An investigation by the watchdog found concerns about the “adequacy of internal processes” at the bank, but did not conclude it had breached superannuation laws. The probe was sparked by a formal referral from the Hayne royal commission, which noted the bank-owned trustee was “bound to transfer accrued default amounts promptly [and] did not”. Maurice Blackburn managing principal lawyer Ben Slade, who is leading the class action litigation suit against CBA’s wealth arm Colonial First State that was filed in October 2019, said he was unfazed by the findings.
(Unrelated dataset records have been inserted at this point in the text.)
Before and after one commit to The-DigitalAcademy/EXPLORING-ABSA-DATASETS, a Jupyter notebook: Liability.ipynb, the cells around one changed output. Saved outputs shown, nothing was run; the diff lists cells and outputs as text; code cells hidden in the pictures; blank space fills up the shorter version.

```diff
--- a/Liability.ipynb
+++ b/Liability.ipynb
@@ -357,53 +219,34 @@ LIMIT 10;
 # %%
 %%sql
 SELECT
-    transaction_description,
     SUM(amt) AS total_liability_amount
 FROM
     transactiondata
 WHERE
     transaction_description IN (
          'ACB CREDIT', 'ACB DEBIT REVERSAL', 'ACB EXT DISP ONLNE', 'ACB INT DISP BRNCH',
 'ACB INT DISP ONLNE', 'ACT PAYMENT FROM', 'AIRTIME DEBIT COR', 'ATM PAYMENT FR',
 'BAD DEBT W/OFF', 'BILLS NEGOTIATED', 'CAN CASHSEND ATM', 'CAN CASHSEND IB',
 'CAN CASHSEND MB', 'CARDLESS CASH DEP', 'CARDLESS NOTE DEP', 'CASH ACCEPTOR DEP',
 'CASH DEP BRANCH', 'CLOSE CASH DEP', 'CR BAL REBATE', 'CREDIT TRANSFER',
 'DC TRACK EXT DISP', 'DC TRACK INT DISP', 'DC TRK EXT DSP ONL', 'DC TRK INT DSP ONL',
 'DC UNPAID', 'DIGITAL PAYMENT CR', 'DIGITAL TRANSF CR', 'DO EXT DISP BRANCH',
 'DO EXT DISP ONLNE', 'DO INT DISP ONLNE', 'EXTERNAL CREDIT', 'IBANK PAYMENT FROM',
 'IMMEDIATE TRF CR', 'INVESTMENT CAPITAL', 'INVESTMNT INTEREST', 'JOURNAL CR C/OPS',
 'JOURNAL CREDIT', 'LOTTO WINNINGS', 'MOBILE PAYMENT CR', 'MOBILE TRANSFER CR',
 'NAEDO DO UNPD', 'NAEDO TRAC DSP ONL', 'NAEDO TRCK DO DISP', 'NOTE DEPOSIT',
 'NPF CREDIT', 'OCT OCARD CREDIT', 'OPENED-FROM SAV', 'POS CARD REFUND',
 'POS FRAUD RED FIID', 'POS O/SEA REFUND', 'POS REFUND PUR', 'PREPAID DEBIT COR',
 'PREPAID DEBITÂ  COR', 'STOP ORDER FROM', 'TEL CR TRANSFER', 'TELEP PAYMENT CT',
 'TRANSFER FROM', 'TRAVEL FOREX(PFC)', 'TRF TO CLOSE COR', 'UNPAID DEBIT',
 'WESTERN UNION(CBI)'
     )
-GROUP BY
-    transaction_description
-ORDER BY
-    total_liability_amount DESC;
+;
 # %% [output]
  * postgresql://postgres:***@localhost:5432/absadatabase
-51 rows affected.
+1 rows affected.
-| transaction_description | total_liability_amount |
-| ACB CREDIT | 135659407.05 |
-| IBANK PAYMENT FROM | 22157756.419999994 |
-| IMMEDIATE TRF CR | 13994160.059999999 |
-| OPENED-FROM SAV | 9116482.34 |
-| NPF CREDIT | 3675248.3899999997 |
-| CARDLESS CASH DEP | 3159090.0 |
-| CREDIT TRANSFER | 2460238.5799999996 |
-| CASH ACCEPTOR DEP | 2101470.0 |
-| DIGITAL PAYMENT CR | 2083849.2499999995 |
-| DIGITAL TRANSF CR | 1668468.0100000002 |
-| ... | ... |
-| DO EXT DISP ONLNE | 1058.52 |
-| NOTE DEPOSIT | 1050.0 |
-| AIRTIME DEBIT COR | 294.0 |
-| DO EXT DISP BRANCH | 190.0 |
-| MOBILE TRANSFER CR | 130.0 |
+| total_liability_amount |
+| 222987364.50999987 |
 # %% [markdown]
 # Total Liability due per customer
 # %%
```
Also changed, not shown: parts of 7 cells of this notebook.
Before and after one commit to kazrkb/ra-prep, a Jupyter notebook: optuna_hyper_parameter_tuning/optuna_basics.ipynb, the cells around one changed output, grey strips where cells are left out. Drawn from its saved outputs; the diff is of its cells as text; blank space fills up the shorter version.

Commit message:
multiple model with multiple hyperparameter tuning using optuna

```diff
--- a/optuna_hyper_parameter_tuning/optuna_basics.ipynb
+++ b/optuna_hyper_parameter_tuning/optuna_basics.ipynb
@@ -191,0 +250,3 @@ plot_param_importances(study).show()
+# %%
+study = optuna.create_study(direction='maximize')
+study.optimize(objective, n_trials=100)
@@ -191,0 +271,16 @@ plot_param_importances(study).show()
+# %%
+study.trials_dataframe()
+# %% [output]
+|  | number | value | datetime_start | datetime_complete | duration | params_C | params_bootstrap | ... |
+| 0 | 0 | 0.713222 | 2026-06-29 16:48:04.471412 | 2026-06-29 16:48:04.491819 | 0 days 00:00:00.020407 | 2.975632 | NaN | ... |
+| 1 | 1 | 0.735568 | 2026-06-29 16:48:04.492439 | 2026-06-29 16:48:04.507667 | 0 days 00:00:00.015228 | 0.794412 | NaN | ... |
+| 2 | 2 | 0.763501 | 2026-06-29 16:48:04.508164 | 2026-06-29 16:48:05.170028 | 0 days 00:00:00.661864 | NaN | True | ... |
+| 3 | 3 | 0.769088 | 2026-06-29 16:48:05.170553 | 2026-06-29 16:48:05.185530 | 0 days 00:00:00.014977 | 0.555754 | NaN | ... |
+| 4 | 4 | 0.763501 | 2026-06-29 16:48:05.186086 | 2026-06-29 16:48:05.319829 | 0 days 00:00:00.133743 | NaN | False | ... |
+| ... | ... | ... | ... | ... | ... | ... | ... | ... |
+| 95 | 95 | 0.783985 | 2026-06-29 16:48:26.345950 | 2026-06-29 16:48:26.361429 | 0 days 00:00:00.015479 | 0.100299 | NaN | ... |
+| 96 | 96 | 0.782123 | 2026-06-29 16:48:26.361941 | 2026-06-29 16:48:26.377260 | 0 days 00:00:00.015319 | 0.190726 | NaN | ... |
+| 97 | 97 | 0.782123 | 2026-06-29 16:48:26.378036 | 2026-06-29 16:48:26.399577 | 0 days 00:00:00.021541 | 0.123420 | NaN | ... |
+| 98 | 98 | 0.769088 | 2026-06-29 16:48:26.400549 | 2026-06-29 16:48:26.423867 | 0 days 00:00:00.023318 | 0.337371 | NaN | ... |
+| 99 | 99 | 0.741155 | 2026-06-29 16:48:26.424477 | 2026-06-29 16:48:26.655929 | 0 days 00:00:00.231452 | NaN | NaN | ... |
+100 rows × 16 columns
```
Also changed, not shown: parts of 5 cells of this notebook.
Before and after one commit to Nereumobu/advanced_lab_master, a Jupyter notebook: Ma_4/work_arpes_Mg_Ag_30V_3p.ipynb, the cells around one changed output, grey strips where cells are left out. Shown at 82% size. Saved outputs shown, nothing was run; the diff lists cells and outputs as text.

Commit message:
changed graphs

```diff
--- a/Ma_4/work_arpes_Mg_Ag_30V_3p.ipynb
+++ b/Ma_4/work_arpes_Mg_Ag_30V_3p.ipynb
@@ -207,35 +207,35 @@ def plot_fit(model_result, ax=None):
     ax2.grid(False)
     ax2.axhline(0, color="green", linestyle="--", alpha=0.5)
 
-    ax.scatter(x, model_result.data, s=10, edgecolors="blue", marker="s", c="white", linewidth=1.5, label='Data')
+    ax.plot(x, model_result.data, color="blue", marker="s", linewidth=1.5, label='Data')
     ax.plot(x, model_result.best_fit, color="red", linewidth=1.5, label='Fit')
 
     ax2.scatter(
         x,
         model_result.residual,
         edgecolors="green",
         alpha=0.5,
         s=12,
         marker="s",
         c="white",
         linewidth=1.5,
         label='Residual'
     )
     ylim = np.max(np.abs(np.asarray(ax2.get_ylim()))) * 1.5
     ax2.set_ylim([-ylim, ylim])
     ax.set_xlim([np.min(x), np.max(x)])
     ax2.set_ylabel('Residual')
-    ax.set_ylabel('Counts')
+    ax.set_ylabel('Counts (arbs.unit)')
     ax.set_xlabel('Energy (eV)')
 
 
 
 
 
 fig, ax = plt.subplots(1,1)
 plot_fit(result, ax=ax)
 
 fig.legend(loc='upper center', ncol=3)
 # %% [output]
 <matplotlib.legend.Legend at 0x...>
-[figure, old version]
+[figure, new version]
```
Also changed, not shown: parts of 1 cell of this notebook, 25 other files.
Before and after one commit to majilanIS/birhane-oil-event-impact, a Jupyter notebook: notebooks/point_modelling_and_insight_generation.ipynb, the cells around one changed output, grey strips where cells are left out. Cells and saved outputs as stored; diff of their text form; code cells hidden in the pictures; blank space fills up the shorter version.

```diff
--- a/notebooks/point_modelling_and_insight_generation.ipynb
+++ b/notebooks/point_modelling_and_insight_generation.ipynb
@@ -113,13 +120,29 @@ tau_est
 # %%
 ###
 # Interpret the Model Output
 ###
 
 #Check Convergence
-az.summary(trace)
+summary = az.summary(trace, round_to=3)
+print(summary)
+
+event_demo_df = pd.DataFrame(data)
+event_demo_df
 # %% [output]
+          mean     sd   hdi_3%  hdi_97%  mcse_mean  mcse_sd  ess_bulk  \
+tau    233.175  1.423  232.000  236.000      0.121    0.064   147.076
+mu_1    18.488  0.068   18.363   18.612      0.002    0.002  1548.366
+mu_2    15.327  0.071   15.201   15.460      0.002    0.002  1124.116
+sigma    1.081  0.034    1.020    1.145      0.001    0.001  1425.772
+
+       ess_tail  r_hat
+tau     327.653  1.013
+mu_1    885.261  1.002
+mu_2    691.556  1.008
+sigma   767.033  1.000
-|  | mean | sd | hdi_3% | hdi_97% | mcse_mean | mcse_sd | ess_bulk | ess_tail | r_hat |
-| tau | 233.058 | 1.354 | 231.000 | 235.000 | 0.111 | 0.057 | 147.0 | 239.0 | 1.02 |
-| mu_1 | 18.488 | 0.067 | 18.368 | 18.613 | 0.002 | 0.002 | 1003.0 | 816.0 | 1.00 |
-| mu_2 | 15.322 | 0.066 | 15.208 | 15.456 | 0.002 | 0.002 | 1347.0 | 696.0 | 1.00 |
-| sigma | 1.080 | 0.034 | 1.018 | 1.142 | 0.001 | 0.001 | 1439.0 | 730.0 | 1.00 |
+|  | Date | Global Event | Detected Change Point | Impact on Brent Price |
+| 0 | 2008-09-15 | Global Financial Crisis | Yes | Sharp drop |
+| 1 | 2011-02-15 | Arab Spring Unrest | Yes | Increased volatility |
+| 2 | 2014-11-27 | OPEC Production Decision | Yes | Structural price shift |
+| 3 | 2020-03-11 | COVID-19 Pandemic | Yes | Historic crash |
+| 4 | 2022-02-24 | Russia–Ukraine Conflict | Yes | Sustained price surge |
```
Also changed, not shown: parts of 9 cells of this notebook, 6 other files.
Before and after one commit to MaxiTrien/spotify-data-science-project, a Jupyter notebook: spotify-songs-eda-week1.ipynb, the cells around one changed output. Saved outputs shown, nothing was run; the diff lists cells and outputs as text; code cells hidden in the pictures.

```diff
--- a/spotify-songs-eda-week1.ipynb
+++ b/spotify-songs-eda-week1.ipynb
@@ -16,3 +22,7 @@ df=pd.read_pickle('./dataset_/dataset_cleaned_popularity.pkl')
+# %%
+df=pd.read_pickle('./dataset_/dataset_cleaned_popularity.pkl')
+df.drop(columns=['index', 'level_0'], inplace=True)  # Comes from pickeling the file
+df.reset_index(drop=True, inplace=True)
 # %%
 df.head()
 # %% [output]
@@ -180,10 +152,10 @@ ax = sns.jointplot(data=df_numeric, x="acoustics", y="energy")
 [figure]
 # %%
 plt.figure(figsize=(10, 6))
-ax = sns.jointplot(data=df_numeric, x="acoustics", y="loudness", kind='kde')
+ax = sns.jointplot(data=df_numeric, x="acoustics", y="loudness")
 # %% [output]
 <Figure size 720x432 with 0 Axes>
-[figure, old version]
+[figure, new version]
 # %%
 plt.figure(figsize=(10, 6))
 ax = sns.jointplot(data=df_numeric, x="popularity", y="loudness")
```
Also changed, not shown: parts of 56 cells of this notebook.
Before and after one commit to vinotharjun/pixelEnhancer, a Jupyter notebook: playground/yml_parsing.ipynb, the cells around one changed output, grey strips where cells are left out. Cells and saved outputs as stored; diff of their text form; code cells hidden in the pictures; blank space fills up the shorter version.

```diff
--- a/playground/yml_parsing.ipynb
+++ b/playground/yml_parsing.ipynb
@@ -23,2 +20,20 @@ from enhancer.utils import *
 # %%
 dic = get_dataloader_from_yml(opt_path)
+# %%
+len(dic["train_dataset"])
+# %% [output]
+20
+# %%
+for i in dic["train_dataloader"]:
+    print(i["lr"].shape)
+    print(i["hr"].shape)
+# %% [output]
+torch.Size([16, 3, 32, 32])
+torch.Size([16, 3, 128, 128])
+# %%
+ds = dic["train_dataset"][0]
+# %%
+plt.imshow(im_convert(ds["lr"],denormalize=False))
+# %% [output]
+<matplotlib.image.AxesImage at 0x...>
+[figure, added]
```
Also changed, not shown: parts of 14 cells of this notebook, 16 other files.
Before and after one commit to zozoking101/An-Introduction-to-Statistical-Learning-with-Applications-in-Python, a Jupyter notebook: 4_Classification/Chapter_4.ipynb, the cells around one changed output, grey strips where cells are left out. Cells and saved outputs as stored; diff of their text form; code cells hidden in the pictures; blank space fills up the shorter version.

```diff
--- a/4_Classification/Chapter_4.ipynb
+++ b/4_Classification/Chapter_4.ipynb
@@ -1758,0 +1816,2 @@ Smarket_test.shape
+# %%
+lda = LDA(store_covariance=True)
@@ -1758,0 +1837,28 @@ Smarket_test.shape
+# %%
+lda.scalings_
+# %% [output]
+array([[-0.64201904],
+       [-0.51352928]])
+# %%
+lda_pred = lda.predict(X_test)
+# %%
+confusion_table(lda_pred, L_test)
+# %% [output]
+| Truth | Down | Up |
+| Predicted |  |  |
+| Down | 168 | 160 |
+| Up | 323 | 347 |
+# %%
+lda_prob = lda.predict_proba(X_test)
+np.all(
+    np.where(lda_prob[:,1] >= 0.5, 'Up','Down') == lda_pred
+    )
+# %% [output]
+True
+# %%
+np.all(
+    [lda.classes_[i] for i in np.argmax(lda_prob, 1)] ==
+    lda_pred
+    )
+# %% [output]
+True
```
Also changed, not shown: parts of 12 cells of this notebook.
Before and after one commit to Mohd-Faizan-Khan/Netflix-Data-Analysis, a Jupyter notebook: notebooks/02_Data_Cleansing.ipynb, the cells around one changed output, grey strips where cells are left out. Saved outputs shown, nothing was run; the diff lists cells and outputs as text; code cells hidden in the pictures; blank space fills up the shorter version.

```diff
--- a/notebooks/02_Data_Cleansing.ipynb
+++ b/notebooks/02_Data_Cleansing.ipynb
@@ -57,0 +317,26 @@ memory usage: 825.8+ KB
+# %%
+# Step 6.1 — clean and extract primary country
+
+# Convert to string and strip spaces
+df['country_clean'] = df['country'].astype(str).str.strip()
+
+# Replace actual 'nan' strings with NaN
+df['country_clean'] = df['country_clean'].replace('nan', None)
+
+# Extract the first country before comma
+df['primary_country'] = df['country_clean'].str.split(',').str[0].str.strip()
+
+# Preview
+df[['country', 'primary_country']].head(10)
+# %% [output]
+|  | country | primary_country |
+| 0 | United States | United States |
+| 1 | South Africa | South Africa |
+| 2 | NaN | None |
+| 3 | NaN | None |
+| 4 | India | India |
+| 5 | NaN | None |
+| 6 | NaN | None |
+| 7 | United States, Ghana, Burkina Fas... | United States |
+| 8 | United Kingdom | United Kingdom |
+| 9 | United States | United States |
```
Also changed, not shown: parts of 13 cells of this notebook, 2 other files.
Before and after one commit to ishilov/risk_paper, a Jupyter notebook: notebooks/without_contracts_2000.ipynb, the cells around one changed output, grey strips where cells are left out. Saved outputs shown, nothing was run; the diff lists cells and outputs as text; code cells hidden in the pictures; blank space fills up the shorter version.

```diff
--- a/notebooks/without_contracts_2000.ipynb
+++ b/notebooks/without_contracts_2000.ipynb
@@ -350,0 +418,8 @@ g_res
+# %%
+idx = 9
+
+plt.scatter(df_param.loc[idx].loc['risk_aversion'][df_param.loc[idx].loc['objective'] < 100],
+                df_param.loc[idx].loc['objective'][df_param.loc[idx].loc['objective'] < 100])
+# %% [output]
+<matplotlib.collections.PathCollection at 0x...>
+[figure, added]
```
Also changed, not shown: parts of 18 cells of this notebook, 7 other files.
A record 1.4 million Australians are relying on food relief organisation Foodbank. Foodbank said the numbers of those needing food relief increased 78% since the pandemic began with international students, seniors, single parents, and temporary visa holders making up the bulk of new users. The Red Cross, meanwhile, said it was assisting more than 14,000 temporary visa holders compared to about 620 this time last year. Experts warn the numbers of people needing assistance will increase when government assistance is rolled back in September.
Westpac will pay $8 million to 8,000 employees whose long-service leave was underpaid. Australia’s second-largest lender says the error was uncovered as part of a review into payroll and long service leave arrangements, which found there were issues with both overpayment and underpayment of staff. Those who were overpaid will not be made to repay any money. It’s the latest case of underpayment by a large Australian company, following problems at Woolworths, Commonwealth Bank, and National Australia Bank.
And that’s it for this week. And next week, I’ll be talking to Troy Roennfeldt from digital agency Increaseo which has set up a website Stimulus Package to help to arm all Australians with information regarding the recently implemented Stimulus Packages. Individuals and businesses will be able to locate and easily sort through all applicable support packages offered by the Federal and State Governments to help ease financial pressures and better navigate the tough times ahead. And I’ll be talking to economist Nicholas Gruen who always has interesting insights.
In the meantime, you can find me on Twitter at talkingbizz, on Facebook, and on LinkedIn. And if you want, leave a comment. Wishing you all a safe and healthy week and looking forward to bringing you Talking Business next week.